[Exercise instructions] Whenever "stroke" appears in a line, please copy that line from the data.

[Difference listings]
------

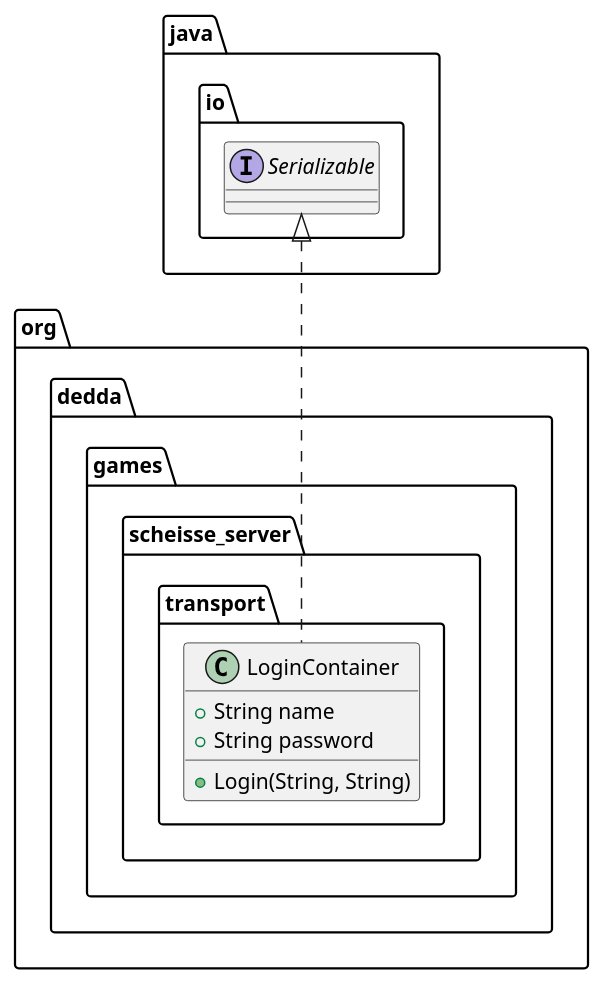
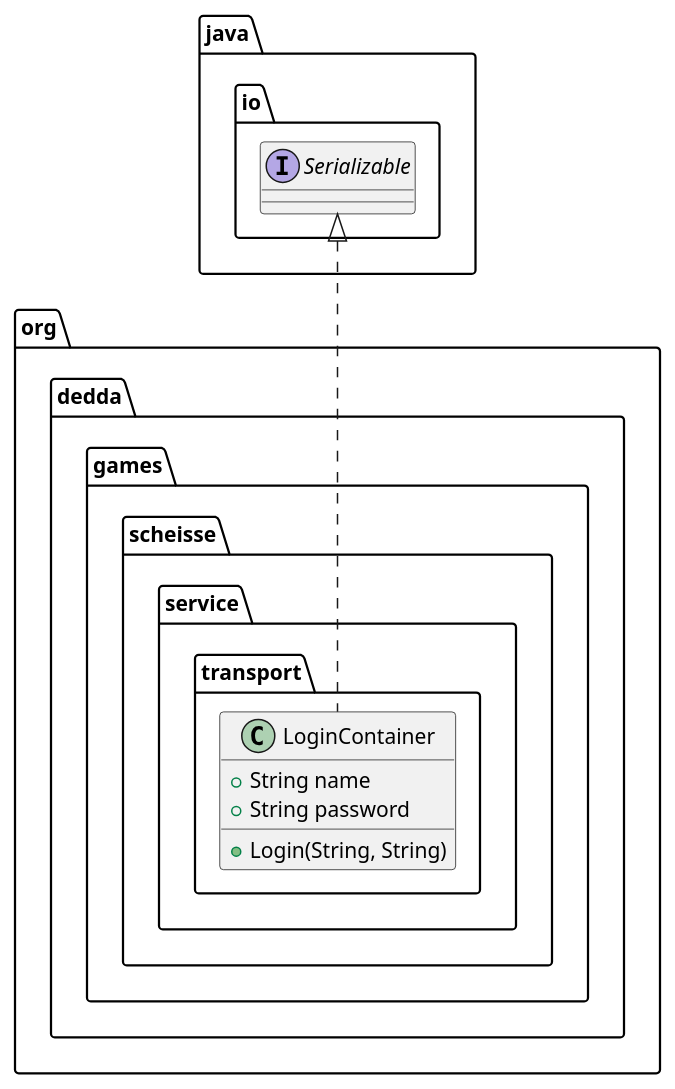
The diagram in server/uml/classes/org/dedda/games/scheisse_server/util/Login.puml (gitter-badger/scheisse), drawn with PlantUML before and after one commit. The commit also changed 13 other files, not shown here.

```diff
--- a/server/uml/classes/org/dedda/games/scheisse_server/util/Login.puml
+++ b/server/uml/classes/org/dedda/games/scheisse_server/util/Login.puml
@@ -1,11 +1,11 @@
 @startuml
 interface java.io.Serializable
 
-class org.dedda.games.scheisse_server.transport.LoginContainer{
+class org.dedda.games.scheisse.service.transport.LoginContainer{
     + String name
     + String password
     + Login(String, String)
 }
 
-java.io.Serializable <|.. org.dedda.games.scheisse_server.transport.LoginContainer
+java.io.Serializable <|.. org.dedda.games.scheisse.service.transport.LoginContainer
 @enduml
```
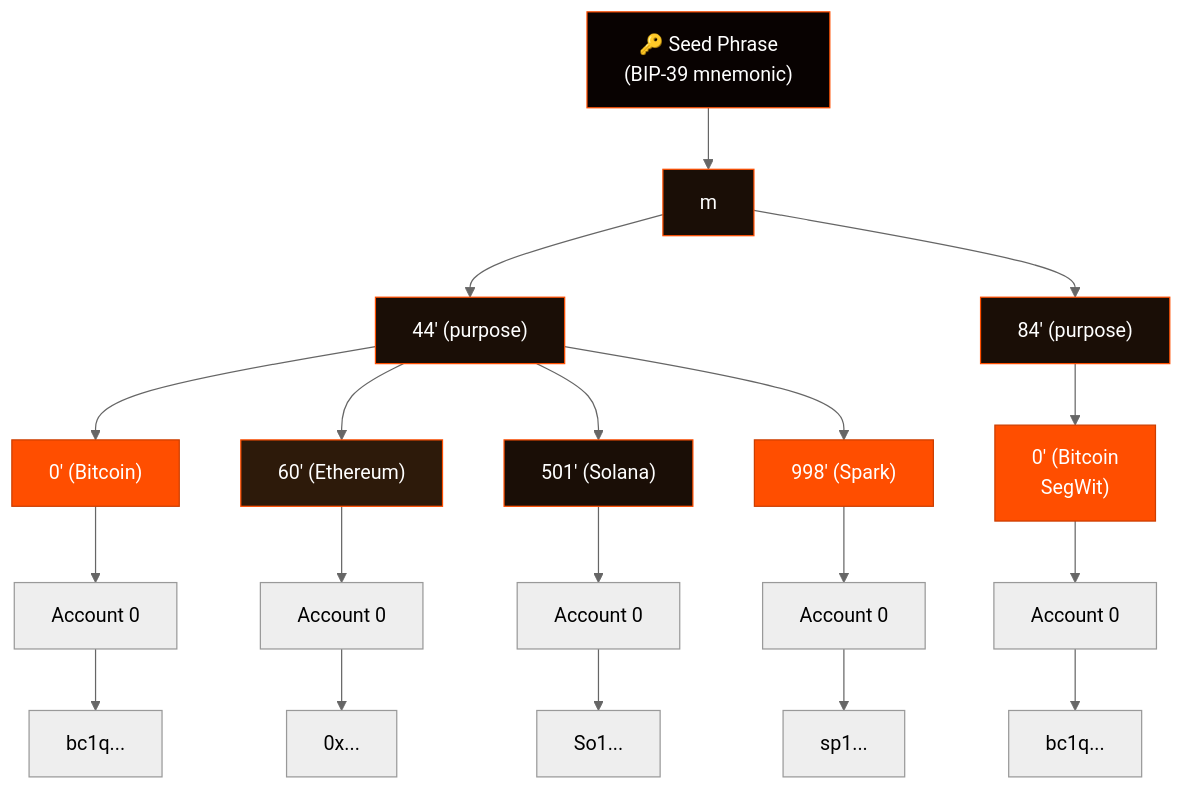
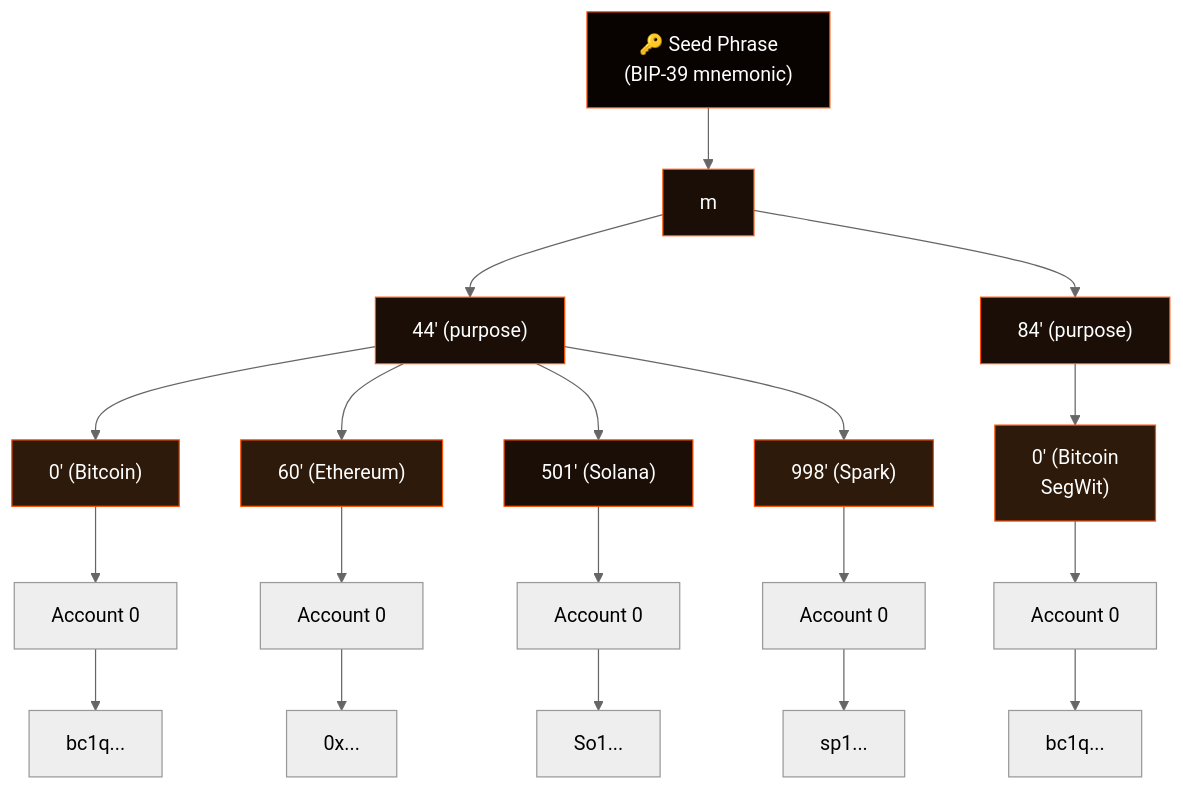
Before and after one commit to gatteo/wdk-docs: the second of 5 diagrams in resources/concepts.md, drawn with Mermaid (neutral theme). The commit also changed other lines of this file and 16 other files, not shown here.

Commit message:
docs: replace all primary orange backgrounds with dark tones in diagrams

````diff
--- a/resources/concepts.md
+++ b/resources/concepts.md
@@ -66,35 +66,35 @@
 ```mermaid
 graph TD
     Seed["🔑 Seed Phrase\n(BIP-39 mnemonic)"] --> M["m"]
     M --> P44["44' (purpose)"]
     M --> P84["84' (purpose)"]
 
     P44 --> BTC["0' (Bitcoin)"]
     P44 --> ETH["60' (Ethereum)"]
     P44 --> SOL["501' (Solana)"]
     P44 --> SPARK["998' (Spark)"]
 
     P84 --> BTC84["0' (Bitcoin\nSegWit)"]
 
     BTC --> BTCA0["Account 0"]
     ETH --> ETHA0["Account 0"]
     SOL --> SOLA0["Account 0"]
     SPARK --> SPKA0["Account 0"]
     BTC84 --> BTC84A0["Account 0"]
 
     BTCA0 --> BTCAddr["bc1q..."]
     ETHA0 --> ETHAddr["0x..."]
     SOLA0 --> SOLAddr["So1..."]
     SPKA0 --> SPKAddr["sp1..."]
     BTC84A0 --> BTC84Addr["bc1q..."]
 
     style Seed fill:#080201,stroke:#FF4E00,color:#fff
     style M fill:#1a0e06,stroke:#FF4E00,color:#fff
     style P44 fill:#1a0e06,stroke:#FF4E00,color:#fff
     style P84 fill:#1a0e06,stroke:#FF4E00,color:#fff
-    style BTC fill:#FF4E00,stroke:#cc3e00,color:#fff
+    style BTC fill:#2d1a0a,stroke:#FF4E00,color:#fff
     style ETH fill:#2d1a0a,stroke:#FF4E00,color:#fff
     style SOL fill:#1a0e06,stroke:#FF4E00,color:#fff
-    style SPARK fill:#FF4E00,stroke:#cc3e00,color:#fff
-    style BTC84 fill:#FF4E00,stroke:#cc3e00,color:#fff
+    style SPARK fill:#2d1a0a,stroke:#FF4E00,color:#fff
+    style BTC84 fill:#2d1a0a,stroke:#FF4E00,color:#fff
 ```
````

------

[Response]
     style Seed fill:#080201,stroke:#FF4E00,color:#fff
     style M fill:#1a0e06,stroke:#FF4E00,color:#fff
     style P44 fill:#1a0e06,stroke:#FF4E00,color:#fff
     style P84 fill:#1a0e06,stroke:#FF4E00,color:#fff
-    style BTC fill:#FF4E00,stroke:#cc3e00,color:#fff
+    style BTC fill:#2d1a0a,stroke:#FF4E00,color:#fff
     style ETH fill:#2d1a0a,stroke:#FF4E00,color:#fff
     style SOL fill:#1a0e06,stroke:#FF4E00,color:#fff
-    style SPARK fill:#FF4E00,stroke:#cc3e00,color:#fff
-    style BTC84 fill:#FF4E00,stroke:#cc3e00,color:#fff
+    style SPARK fill:#2d1a0a,stroke:#FF4E00,color:#fff
+    style BTC84 fill:#2d1a0a,stroke:#FF4E00,color:#fff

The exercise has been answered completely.